- Over-the-counter medications
- Antihistamines relieve sneezing, a runny nose, and itchy eyes and nose. Some examples are diphenhydramine, loratadine, cetirizine, and fexofenadine (generic names).
- Decongestants alleviate nasal stuffiness by shrinking the lining of nasal passages. Some examples are pseudoephedrine, phenylephrine, and oxymetazoline (generic names).
- Prescription medications
- Nasal corticosteroids are an effective way to decrease swelling and mucus production in the nasal passages. And because the medication is directly administered into the nostrils—site-specific–they tend to have the fewest side effects, compared to oral medications that have to travel throughout your body in order to reach the site. You’re putting it where it needs to be.
- Leukotriene receptor antagonists inhibit the action of the inflammation molecule leukotrienes, which send signals to the body to mount an attack against pollen.
- Immunotherapy involves introducing the allergen in small amounts to the body so as to boost tolerance to pollen and blunt the body’s allergic response. It is a way of training your body to be “less allergic” and is the only treatment currently available that changes the immune system, and possibly prevents the development of new allergies and asthma. It is available as allergy shots or sublingual tablets.
People tend to have unique allergic responses, so the treatment that works best for each will vary accordingly. While some will be able to cope with seasonal allergies with over-the-counter medication and being careful about their exposure to allergens, others may require personal treatment plans. There are many routes available to help alleviate allergy symptoms. It is best to speak with a medical care professional who will be able to offer advice, provide treatment or refer a specialist, if needed.

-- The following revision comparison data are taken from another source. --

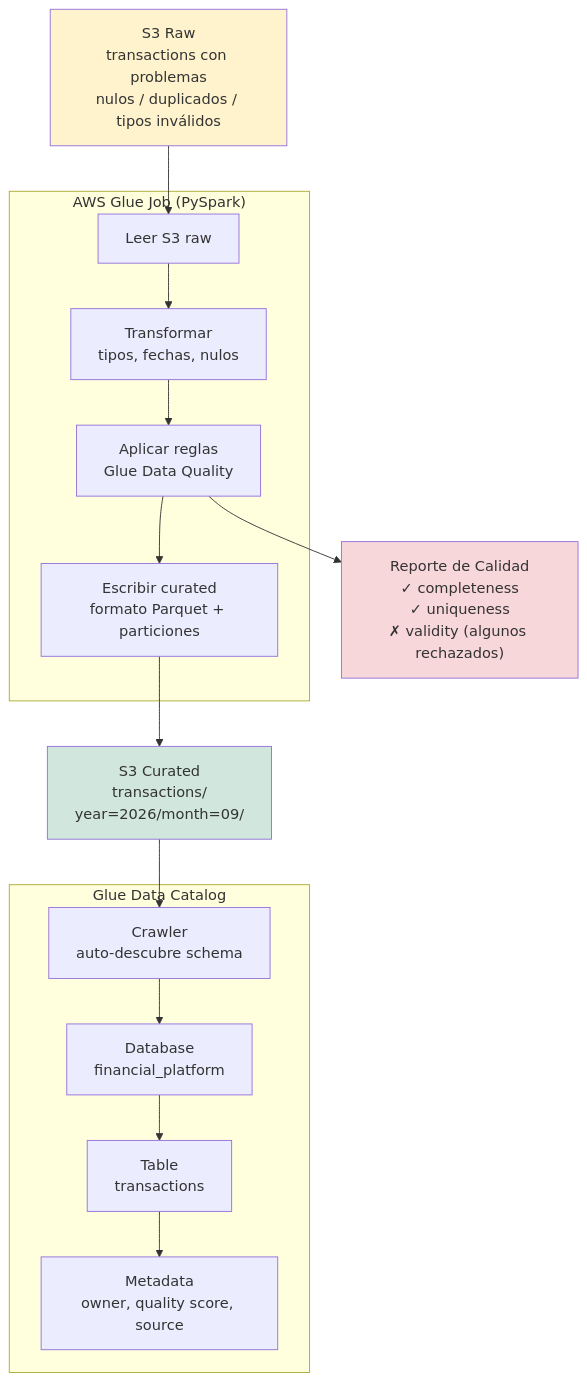
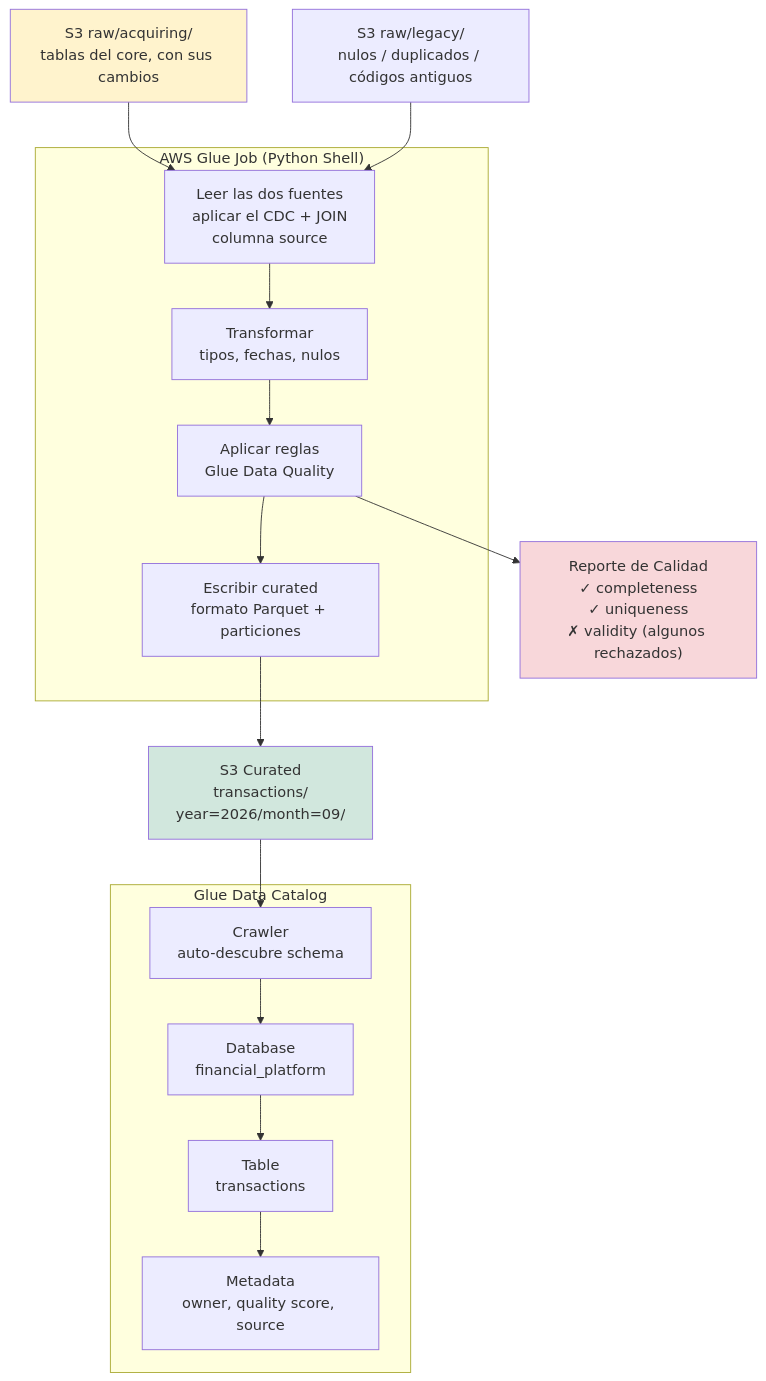
One commit to 8infinitecloud/aws-ug-databases-for-ia changed the third of 5 diagrams in docs/architecture.md. Above: the diagram before and after it, drawn with Mermaid. The commit also changed other lines of this file and 16 other files, not shown here.

````diff
--- a/docs/architecture.md
+++ b/docs/architecture.md
@@ -117,37 +119,39 @@
 ```mermaid
 flowchart TD
-    S3RAW["S3 Raw\ntransactions con problemas\nnulos / duplicados / tipos inválidos"]
+    S3RAW["S3 raw/acquiring/\ntablas del core, con sus cambios"]
+    S3LEG["S3 raw/legacy/\nnulos / duplicados / códigos antiguos"]
 
-    subgraph GLUE_JOB["AWS Glue Job (PySpark)"]
-        READ[Leer S3 raw]
+    subgraph GLUE_JOB["AWS Glue Job (Python Shell)"]
+        READ[Leer las dos fuentes\naplicar el CDC + JOIN\ncolumna source]
         CLEAN[Transformar\ntipos, fechas, nulos]
         VALIDATE[Aplicar reglas\nGlue Data Quality]
         WRITE[Escribir curated\nformato Parquet + particiones]
     end
 
     subgraph CATALOG_BLOCK["Glue Data Catalog"]
         CRAWLER[Crawler\nauto-descubre schema]
         DB[Database\nfinancial_platform]
         TABLE[Table\ntransactions]
         META[Metadata\nowner, quality score, source]
     end
 
     S3CURATED["S3 Curated\ntransactions/\nyear=2026/month=09/"]
 
     QUALITY_REPORT["Reporte de Calidad\n✓ completeness\n✓ uniqueness\n✗ validity (algunos rechazados)"]
 
     S3RAW --> READ
+    S3LEG --> READ
     READ --> CLEAN
     CLEAN --> VALIDATE
     VALIDATE --> WRITE
     WRITE --> S3CURATED
     VALIDATE --> QUALITY_REPORT
     S3CURATED --> CRAWLER
     CRAWLER --> DB
     DB --> TABLE
     TABLE --> META
 
     style S3RAW fill:#fff3cd
     style S3CURATED fill:#d1e7dd
     style QUALITY_REPORT fill:#f8d7da
 ```
````
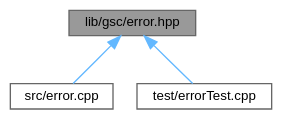
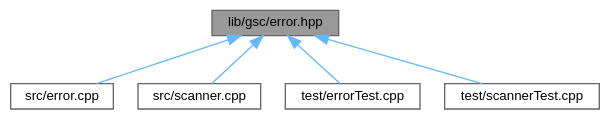
One commit to helcsnewsxd/gsc-interpreter changed the diagram in error_8hpp__dep__incl.dot. Above: the diagram before and after it, drawn with Graphviz. The commit also changed 122 other files, not shown here.

```diff
--- a/error_8hpp__dep__incl.dot
+++ b/error_8hpp__dep__incl.dot
@@ -1,12 +1,16 @@
 digraph "lib/gsc/error.hpp"
 {
  // LATEX_PDF_SIZE
   bgcolor="transparent";
   edge [fontname=Helvetica,fontsize=10,labelfontname=Helvetica,labelfontsize=10];
   node [fontname=Helvetica,fontsize=10,shape=box,height=0.2,width=0.4];
   Node1 [id="Node000001",label="lib/gsc/error.hpp",height=0.2,width=0.4,color="gray40", fillcolor="grey60", style="filled", fontcolor="black",tooltip=" "];
   Node1 -> Node2 [id="edge1_Node000001_Node000002",dir="back",color="steelblue1",style="solid",tooltip=" "];
   Node2 [id="Node000002",label="src/error.cpp",height=0.2,width=0.4,color="grey40", fillcolor="white", style="filled",URL="$error_8cpp.html",tooltip=" "];
   Node1 -> Node3 [id="edge2_Node000001_Node000003",dir="back",color="steelblue1",style="solid",tooltip=" "];
-  Node3 [id="Node000003",label="test/errorTest.cpp",height=0.2,width=0.4,color="grey40", fillcolor="white", style="filled",URL="$errorTest_8cpp.html",tooltip=" "];
+  Node3 [id="Node000003",label="src/scanner.cpp",height=0.2,width=0.4,color="grey40", fillcolor="white", style="filled",URL="$scanner_8cpp.html",tooltip=" "];
+  Node1 -> Node4 [id="edge3_Node000001_Node000004",dir="back",color="steelblue1",style="solid",tooltip=" "];
+  Node4 [id="Node000004",label="test/errorTest.cpp",height=0.2,width=0.4,color="grey40", fillcolor="white", style="filled",URL="$errorTest_8cpp.html",tooltip=" "];
+  Node1 -> Node5 [id="edge4_Node000001_Node000005",dir="back",color="steelblue1",style="solid",tooltip=" "];
+  Node5 [id="Node000005",label="test/scannerTest.cpp",height=0.2,width=0.4,color="grey40", fillcolor="white", style="filled",URL="$scannerTest_8cpp.html",tooltip=" "];
 }
```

Remember to always discuss all medications that you are taking with your doctor and pharmacist, prior to starting any new medications, even if it is available over-the-counter. And make sure to carefully follow the instructions on the label. If you are not getting relief – DO NOT take more medication than recommended in an attempt to lessen your symptoms but rather, DO call your primary physician to determine which treatment is best for your symptoms.
Allergies can be worrying, especially for those who are otherwise healthy and not use to experiencing sudden debilitating symptoms. Left unchecked, seasonal allergies can often turn an otherwise enjoyable time of year into misery.
Dr. Nina Radcliff is dedicated to her profession, her patients and her community, at large. She is passionate about sharing truths for healthy, balanced living as well as wise preventive health measures.
She completed medical school and residency training at UCLA and has served on the medical faculty at The University of Pennsylvania. She is a Board Certified Anesthesiologist. Author of more than 200 textbook chapters, research articles, medical opinions and reviews; she is often called upon by media to speak on medical, fitness, nutrition, and healthy lifestyle topics impacting our lives, today.